Title: Spreckels Sugar Company Collection
Collection number: MS 282
Spreckels Sugar Company
University of the Pacific. Library. Holt-Atherton Department of Special Collections
Shelf location: For current information on the location of these
materials, please consult the library's online catalog.
Collection is open for research.
[Identification of item], Spreckels Sugar Company Collection, MS 282, Holt-Atherton
Department of Special Collections, University of the Pacific Library
The Spreckels Sugar Company was founded by capitalist, Claus Spreckels (1828-1908).
Initially a San Francisco grocer, he became involved in California sugar production as
early as 1863 and was one of the founders of the California sugar beet industry.
Spreckels established his first sugar company, Western Beet Sugar, at Watsonville (1888).

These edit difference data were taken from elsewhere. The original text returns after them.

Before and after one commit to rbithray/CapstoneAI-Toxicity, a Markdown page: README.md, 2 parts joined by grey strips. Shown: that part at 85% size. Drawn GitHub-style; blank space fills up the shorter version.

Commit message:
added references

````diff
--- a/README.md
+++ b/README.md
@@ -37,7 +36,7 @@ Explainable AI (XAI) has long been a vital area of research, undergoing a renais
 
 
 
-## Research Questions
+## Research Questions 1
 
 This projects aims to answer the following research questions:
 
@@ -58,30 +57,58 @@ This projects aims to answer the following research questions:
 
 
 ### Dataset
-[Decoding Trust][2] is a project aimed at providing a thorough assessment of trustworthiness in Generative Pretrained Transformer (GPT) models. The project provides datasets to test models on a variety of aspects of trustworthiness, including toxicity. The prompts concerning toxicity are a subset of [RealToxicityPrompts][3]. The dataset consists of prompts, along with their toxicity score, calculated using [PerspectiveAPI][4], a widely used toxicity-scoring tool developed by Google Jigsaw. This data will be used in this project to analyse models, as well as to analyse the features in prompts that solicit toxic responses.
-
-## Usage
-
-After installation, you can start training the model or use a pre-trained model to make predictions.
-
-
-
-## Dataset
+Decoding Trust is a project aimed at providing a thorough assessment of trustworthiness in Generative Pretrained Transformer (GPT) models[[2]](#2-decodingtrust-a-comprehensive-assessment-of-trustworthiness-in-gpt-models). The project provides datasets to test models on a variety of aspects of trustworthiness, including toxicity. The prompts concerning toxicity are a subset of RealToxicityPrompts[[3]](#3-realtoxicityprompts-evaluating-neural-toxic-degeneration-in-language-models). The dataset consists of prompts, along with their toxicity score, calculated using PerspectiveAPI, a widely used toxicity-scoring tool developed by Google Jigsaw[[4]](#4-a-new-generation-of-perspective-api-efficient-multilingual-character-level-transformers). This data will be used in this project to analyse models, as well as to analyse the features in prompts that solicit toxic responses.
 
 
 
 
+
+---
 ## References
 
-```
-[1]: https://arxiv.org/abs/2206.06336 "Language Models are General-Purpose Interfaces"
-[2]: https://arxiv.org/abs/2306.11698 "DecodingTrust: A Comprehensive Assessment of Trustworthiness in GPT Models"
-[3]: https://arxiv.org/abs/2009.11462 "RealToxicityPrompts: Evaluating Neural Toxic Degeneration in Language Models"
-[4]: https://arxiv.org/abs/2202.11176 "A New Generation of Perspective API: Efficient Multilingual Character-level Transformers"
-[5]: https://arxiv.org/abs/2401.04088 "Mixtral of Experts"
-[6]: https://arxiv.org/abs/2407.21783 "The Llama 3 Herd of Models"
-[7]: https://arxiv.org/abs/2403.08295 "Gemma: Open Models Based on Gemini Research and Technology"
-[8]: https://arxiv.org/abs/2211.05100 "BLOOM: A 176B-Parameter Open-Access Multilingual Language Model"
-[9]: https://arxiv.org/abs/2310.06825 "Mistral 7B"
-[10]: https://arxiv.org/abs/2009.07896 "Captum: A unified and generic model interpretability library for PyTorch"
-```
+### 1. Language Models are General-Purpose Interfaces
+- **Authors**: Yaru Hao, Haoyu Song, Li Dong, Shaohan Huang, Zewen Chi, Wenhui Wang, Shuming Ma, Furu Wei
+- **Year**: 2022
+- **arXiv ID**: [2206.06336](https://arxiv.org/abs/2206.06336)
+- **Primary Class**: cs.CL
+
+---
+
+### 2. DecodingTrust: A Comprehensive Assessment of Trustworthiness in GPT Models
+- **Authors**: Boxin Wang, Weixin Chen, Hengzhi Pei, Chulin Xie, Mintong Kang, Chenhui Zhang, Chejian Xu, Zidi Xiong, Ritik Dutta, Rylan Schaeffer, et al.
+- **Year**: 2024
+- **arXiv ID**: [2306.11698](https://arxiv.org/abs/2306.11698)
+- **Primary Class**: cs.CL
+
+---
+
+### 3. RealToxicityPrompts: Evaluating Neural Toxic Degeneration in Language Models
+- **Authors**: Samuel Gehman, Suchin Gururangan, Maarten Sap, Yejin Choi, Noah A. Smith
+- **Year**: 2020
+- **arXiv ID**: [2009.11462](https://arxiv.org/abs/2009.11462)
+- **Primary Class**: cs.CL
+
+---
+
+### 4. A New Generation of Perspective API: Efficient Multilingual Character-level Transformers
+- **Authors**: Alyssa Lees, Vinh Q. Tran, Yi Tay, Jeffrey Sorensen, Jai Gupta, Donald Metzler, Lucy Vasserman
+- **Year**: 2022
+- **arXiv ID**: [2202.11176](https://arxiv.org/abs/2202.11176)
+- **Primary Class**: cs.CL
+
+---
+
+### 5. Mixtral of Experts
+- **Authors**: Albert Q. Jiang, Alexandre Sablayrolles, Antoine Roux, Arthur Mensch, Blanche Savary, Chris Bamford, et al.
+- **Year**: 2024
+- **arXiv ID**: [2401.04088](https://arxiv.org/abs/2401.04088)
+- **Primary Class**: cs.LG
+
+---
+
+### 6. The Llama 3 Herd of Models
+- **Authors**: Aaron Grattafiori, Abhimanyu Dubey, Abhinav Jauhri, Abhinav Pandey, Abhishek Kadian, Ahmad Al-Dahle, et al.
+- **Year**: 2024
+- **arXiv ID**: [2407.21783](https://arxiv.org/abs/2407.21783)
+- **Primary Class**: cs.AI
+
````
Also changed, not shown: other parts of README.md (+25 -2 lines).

By that date Spreckels had also gained control over much of the cane sugar industry in
Hawaii. He was active in the California transportation and power industries, as well.
Claus Spreckels had four sons: John D., Adolph, Claus A. & Rudolph. The father and the
two older brothers generally feuded with the two younger sons over control of the family
businesses. Although Claus founded the Spreckels Sugar Company and built its first
factory at Salinas (1898), Adolph Spreckels (1857-1924) guided the affairs of the
Spreckels Sugar Company during most of the early years represented by this collection. He
built Factory #2 at Manteca (1917). In 1907 Adolph Spreckels married Alma de Bretteville,
whose nephew, Charles, subsequently became President of Spreckels Sugar. DeBretteville
erected Factory #3 at Woodland in Yolo County (1936). After the family sold their company
(1963) to the American Refining Company, the new entity became AMSTAR and Spreckels Sugar
became a division of AMSTAR, but, ultimately the Spreckels Sugar Division managers
arranged to buy out their division, thus resurrecting the Spreckels Sugar Company (1987).
Imperial Holly Sugar purchased Spreckels Sugar in 1995.
The California sugar beet industry has always been susceptible to natural and economic
woes. Droughts caused declines in beet production and an increase in insect pests during
the early 1920s that led to an eight year shutdown at Factory #2 (Manteca). Droughts were
again a factor in declining profits throughout much of the 1980s and early 1990s. Factory
#1 (Salinas) and Factory #5 (Chandler, Arizona) shut down (1981) as soft drink
manufacturers switched from more expensive beet sugar to high fructose corn syrup.
Factory #2 (Manteca) adjusted to market changes by producing greater quantities of powder
sugar, but encroaching urbanization and the extended drought eventually forced this
factory, too, to close its doors (1995).
The Spreckels Sugar Company Collection contains papers and photographs relating to
Spreckels' three northern California factories (see above) and its cane sugar mill at
Pampanga, Del Carmen, Philippine Islands. Factory #2 (Manteca) is the main focus of the
California portion of the collection, in part, because these materials were amassed by
factory historian, Michael H. Marleau. Mr. Marleau gave this collection to Holt Atherton
Special Collections in 1997.